10 May 1990
Show More The Medieval Woman by Edith Ennan, translated by Edmund Jephcott.
Blackwell, 327 pp., £32.50, November 1989, 9780631161660Show More
Not of woman born: Representations of Caesarean Birth in Medieval and Renaissance Culture by Renate Blumenfeld-Kosinski.
Cornell, 204 pp., $27.95, March 1990, 0 8014 2292 2Show More
Childhood in the Middle Ages by Shulamith Shahar.
Routledge, 342 pp., £35, May 1990, 0 415 02624 5Show More
Lovesickness in the Middle Ages: The Viaticum and its Commentaries by Mary Wack.
Pennsylvania, 354 pp., $39.95, February 1990, 9780812281422Show More
Barbarolexis: Medieval Writing and Sexuality by Alexandre Leupin, translated by Kate Cooper.
Harvard, 261 pp., £27.95, July 1990, 0 674 06170 5Show More
“... Powerful books have been written, and will continue to be written, on feminism and Medieval studies, but Edith Ennen’s The Medieval Woman is not among them.

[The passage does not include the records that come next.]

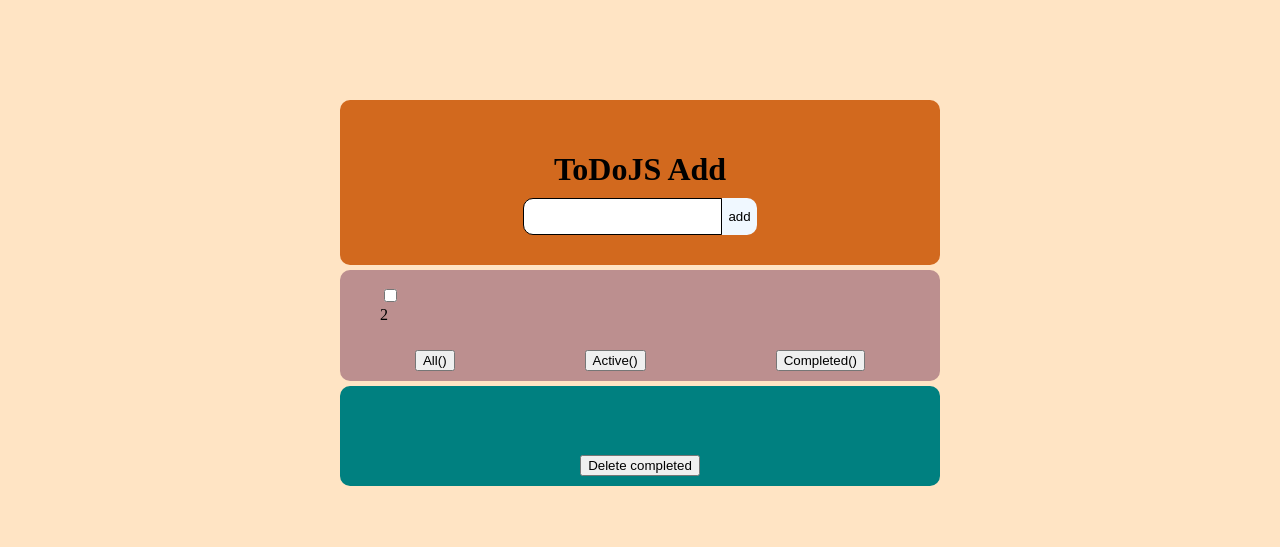
Repository: Savich01/todoTest
Page: index.html
The author's editor kept a copy of each file at every save. The page is drawn from the files as they stood at one save, then again after the next save.
The browser window is 1280 px wide. The pictures show the whole page.

Above is the page before, as saved 2024-05-06 11:01:49.

### index.html
<!DOCTYPE html>
<html lang="en">
<head>
    <meta charset="UTF-8">
    <meta name="viewport" content="width=device-width, initial-scale=1.0">
    <link rel="stylesheet" href="css/style.css">
    <title>ToDO</title>
</head>
<body>
    <header class="header">
        <div class="header-block">
            <div class="header-block__sub">
                <h1 class="title">ToDoJS Add</h1>
                <form class="personal" action="#">
                    <input type="text" class="personal-input">
                    <button class="personal-btn">add</button>
                </form>
            </div>
        </div>
    </header>
     <main class="main">
        <div class="main-block">

            <div class="main-container">
                <ul class="main-container--list">
                    <input class="main-checked" type="checkbox">
                <li class="main-container--list-link">
                    2
                </li>
               </ul>


            </div>




            <div class="main-button">
                 <button class="main-btn1">All()</button>
                 <button class="main-btn2">Active()</button>
                 <button class="main-btn3">Completed()</button>
            </div>
            </div>
     </main>
     <footer class="footer">
        <div class="footer-block">
            <div class="footer-btn">
                <button class="btn">Delete completed</button>
            </div>
        </div>
     </footer>
        <script src="js/script.js"></script>
</body>
</html>

### css/style.css
ul,li {
    text-decoration: none;
    list-style: none;
}


/*------------HEADER-------------------------------------*/

body {
    max-width: 100%;
    background: #FFE4C4;
}
.header {
    margin-top: 100px;
    margin-bottom: 5px;
}
.header-block {
    max-width: 600px;
    margin: 0 auto;
    background: #D2691E;
    border-radius: 10px;
}
 .header-block__sub {
    display: flex;
    flex-direction: column;
    justify-content: center;
    align-items: center;
    padding: 30px 0px;
 }

 .title {
    margin-bottom: 10px;
 }

 .personal {
    display: flex;
    justify-content: center;
 }

 .personal-input{
    padding: 10px;
    border: 1px solid #000;
    border-radius: 10px 0px 0px 10px;
 }
.personal-btn {
    border: none;
    background-color: aliceblue;
    border-radius: 0px 10px 10px 0px;
    cursor: pointer;
}
/*------------------MAIN-------------------------------------*/

.main-block {
   max-width: 600px;
   margin: 0 auto;
   background: #BC8F8F;
   min-height: 70px;
   border-radius: 10px;
   display:flex;
   flex-direction: column;
   justify-content: space-between;
   margin-bottom: 5px;
}

.main-block--list{
    display: flex;
    align-items: center;
    justify-content: center;
    padding-right: 47px;
}

.main-block--list-link{
    display: flex;
    align-items: center;
}

.main-block--text{
    margin-left: 10px;
}

.checkbox-active{
    width: 20px;
    height: 17px;
}

.main-block--text{
    transform: translateY(1px);
}

.main-list{
  padding: 0px 30px;
}
.main-list--link{
  display: flex;
  align-items: center;
  justify-content: space-between;
  margin-bottom: 15px;
  padding: 10px;
  background-color: #FFE4C4;
}



























.main-button {
    padding: 10px;
    display: flex;
    align-items: flex-end;
    justify-content: space-around
}

/* .main-container {
    background: rgba(183, 231, 62, 0.699);
    border-radius: 20px;
    margin: 15px;
    /* display: none; */
/* } */

/* .main-container--list{
    background-color: #20B2AA;
    border-radius: 10px;
    margin: 25px;
    display: flex;
    align-items: center;
    justify-content: space-between;
} */

/* .main-container--list-link {
    padding: 10px;
    display: flex;
    align-items: center;
    justify-content: space-between;
} */
/* .main-checked{
    width: 20px;
    height: 16px;
    cursor: pointer;
} */
/* .main-text{
    display: inline-block;
    margin-left: 15px;
    transform: translateY(1px);
} */
/* .main--list-btn{
    min-width: 20px;
    max-width: 23px;
    background: #FFFFE0;
    align-items: center;
    margin-right: 25px;
    cursor: pointer;
    border: none;
    background: #B22222;
} */
/*--------------*/

/*--------------*/


/*------------------FOOTER--------------------------------------------------*/

.footer-block {
    max-width: 600px;
    margin: 0 auto;
    background: #008080;
    height: 100px;
    border-radius: 10px;
    display: flex;
    align-items: flex-end;
    justify-content: space-around;
}
.footer-btn {
    padding: 10px;
}

Loaded but not shown: js/script.js (no copy from this time; the picture is the same without it)

After the next save:
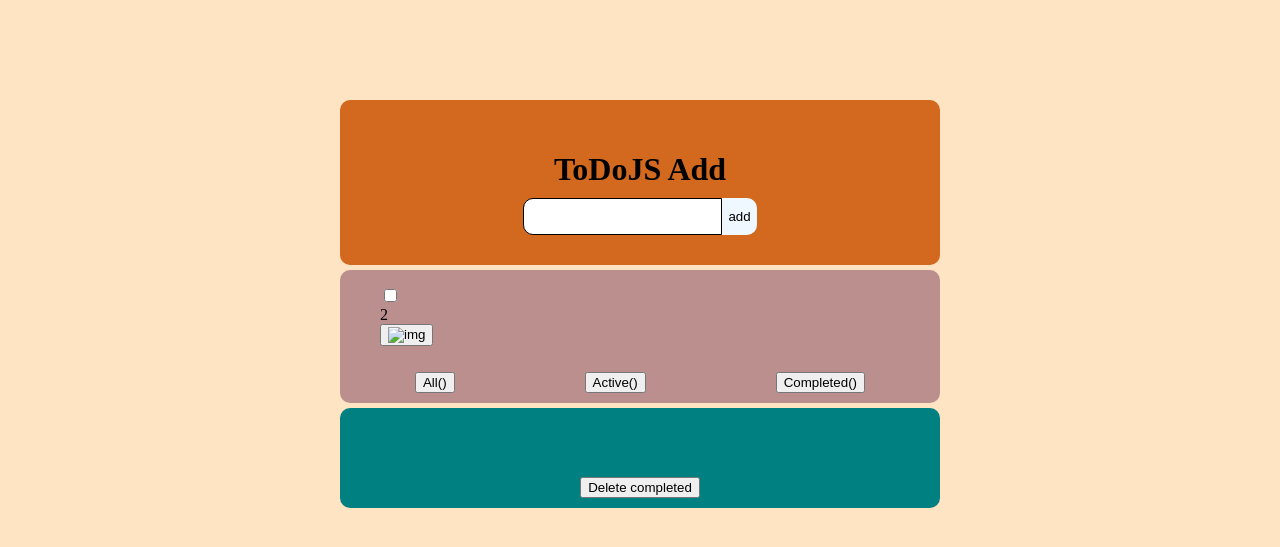
Saved 9 min 54 s later.
--- a/index.html
+++ b/index.html
@@ -27,6 +27,9 @@
                 <li class="main-container--list-link">
                     2
                 </li>
+                <button class="main--list-btn">
+                    <img src="" alt="img">
+                </button>
                </ul>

It is full of information, especially on matters towards the end of her period of study, and much of the information cannot help being amusing or thought-provoking, on an anecdotal level: how uniquely contemptuous it was to make the prostitutes of Cologne give sixpence a week each to the town executioner, the man responsible for flogging or hanging them if they defaulted! How strange it is that the famous ius primae noctis, great horror of the Middle Ages to such as Mark Twain, should have been recorded only among the aggressively democratic Swiss cantons round Zürich (perhaps proving that nobody ever meant it seriously ...”